* **Action item**:
Find every line below where the word "widehat" occurs, then give how many you found and nothing else.

* **Available records**:
========================================

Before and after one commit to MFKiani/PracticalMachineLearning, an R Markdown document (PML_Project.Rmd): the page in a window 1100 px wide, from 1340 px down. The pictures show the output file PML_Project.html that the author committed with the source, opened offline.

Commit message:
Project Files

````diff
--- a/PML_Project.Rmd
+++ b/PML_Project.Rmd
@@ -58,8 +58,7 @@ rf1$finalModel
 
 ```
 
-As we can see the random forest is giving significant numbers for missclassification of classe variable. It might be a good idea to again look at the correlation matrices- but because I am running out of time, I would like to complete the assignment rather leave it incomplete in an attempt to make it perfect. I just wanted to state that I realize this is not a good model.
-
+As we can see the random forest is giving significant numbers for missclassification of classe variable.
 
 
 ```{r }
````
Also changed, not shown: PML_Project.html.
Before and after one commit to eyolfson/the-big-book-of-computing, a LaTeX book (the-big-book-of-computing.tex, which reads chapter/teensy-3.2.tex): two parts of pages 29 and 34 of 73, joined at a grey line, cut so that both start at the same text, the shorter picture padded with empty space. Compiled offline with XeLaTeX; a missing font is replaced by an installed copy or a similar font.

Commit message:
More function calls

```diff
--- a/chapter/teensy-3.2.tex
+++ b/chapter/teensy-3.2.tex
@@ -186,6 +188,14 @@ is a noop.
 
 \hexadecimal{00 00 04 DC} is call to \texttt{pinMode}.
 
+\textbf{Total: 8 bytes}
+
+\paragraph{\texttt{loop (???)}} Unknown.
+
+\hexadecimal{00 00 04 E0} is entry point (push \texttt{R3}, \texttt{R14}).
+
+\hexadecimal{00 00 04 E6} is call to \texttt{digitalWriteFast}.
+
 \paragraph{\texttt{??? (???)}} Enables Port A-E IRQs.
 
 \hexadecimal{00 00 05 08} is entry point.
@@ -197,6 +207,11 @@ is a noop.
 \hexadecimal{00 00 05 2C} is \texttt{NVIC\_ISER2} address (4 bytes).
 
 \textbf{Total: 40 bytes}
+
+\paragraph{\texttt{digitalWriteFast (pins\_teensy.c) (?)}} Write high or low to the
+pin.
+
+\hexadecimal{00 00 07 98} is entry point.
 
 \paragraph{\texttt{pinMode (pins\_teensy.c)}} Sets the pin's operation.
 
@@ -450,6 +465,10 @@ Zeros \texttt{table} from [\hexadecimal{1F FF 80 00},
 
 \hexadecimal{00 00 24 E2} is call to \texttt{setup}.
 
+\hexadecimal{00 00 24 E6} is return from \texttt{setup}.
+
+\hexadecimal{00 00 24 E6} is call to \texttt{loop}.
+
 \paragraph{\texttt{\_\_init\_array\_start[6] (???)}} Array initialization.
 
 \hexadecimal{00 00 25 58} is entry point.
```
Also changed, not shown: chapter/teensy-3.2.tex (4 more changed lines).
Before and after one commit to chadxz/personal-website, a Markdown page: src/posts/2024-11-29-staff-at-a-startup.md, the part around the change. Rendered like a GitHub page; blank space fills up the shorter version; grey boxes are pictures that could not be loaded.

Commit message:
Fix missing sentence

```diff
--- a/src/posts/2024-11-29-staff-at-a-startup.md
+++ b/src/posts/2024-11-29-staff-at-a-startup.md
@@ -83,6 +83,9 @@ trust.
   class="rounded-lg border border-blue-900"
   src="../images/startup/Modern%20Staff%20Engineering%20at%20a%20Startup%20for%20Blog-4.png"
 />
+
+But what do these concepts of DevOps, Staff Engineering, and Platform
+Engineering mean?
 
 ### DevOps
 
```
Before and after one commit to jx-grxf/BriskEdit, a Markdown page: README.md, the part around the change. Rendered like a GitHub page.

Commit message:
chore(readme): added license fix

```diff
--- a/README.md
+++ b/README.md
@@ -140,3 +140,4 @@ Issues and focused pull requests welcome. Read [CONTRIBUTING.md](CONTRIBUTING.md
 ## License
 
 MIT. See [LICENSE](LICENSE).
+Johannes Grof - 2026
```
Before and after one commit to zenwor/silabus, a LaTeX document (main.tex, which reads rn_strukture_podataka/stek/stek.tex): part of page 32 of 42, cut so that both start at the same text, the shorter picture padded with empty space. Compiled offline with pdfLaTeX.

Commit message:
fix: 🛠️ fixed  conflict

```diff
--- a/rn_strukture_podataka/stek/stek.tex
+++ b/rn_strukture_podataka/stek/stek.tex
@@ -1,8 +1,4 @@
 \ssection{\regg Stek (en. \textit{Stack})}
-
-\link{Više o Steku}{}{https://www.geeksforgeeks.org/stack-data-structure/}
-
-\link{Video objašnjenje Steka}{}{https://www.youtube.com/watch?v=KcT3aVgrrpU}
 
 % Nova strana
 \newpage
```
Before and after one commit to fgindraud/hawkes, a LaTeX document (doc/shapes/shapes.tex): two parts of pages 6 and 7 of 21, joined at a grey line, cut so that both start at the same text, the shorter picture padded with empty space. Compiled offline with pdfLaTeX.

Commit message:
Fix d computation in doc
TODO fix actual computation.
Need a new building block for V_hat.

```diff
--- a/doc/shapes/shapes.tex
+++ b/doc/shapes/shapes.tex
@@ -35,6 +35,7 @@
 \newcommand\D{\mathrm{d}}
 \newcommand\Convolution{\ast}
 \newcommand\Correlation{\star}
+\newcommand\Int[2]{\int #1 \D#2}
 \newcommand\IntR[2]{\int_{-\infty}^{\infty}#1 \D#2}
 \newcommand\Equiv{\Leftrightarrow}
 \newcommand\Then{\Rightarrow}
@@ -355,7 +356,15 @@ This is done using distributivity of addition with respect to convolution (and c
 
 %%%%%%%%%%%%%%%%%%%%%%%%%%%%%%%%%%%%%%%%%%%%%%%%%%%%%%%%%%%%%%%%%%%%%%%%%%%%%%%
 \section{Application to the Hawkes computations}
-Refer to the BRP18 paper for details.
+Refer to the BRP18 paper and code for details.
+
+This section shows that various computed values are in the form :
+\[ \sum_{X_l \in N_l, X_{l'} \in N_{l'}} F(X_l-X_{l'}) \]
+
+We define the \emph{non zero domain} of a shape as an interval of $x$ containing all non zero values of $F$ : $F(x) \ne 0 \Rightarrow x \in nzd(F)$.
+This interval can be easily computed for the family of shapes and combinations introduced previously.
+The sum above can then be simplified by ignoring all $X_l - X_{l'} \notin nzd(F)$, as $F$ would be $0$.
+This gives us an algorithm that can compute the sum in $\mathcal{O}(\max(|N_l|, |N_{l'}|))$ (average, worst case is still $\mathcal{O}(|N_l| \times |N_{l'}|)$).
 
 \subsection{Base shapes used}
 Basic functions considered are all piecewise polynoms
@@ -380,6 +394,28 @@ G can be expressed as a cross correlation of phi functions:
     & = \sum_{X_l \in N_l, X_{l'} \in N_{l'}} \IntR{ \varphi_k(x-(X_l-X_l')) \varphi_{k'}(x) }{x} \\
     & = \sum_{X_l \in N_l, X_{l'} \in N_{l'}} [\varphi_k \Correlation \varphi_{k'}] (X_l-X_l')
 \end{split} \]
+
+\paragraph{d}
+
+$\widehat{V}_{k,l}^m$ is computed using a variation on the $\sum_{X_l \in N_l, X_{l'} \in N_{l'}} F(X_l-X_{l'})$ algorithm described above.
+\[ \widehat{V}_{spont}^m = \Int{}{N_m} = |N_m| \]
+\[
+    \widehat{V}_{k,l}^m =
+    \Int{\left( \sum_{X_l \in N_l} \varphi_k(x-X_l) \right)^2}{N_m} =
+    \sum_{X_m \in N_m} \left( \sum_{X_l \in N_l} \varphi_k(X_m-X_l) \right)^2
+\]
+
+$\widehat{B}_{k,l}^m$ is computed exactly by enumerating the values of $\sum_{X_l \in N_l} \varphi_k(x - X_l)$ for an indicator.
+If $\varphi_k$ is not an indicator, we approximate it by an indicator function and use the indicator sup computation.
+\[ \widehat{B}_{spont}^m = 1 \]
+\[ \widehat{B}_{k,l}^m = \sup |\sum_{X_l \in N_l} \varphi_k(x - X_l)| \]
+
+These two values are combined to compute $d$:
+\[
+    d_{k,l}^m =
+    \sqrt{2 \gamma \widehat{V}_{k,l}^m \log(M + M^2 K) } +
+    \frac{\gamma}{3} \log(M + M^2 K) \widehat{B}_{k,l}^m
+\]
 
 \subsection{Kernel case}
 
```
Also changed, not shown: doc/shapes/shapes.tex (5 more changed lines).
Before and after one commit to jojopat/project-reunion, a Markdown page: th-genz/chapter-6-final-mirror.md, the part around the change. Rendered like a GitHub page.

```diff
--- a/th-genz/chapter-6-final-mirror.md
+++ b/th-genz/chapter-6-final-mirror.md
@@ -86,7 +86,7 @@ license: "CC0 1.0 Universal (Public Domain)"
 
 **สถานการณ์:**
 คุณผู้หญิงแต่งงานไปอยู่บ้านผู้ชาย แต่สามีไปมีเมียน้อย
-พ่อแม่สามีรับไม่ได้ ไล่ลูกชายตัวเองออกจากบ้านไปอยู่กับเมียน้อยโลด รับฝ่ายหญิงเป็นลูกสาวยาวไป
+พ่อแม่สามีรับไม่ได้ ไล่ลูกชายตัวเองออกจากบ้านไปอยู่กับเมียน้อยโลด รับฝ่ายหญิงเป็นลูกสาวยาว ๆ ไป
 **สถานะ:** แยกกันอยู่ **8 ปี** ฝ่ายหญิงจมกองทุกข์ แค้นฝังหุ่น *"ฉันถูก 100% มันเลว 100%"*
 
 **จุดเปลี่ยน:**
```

========================================

* **Your solution**:
8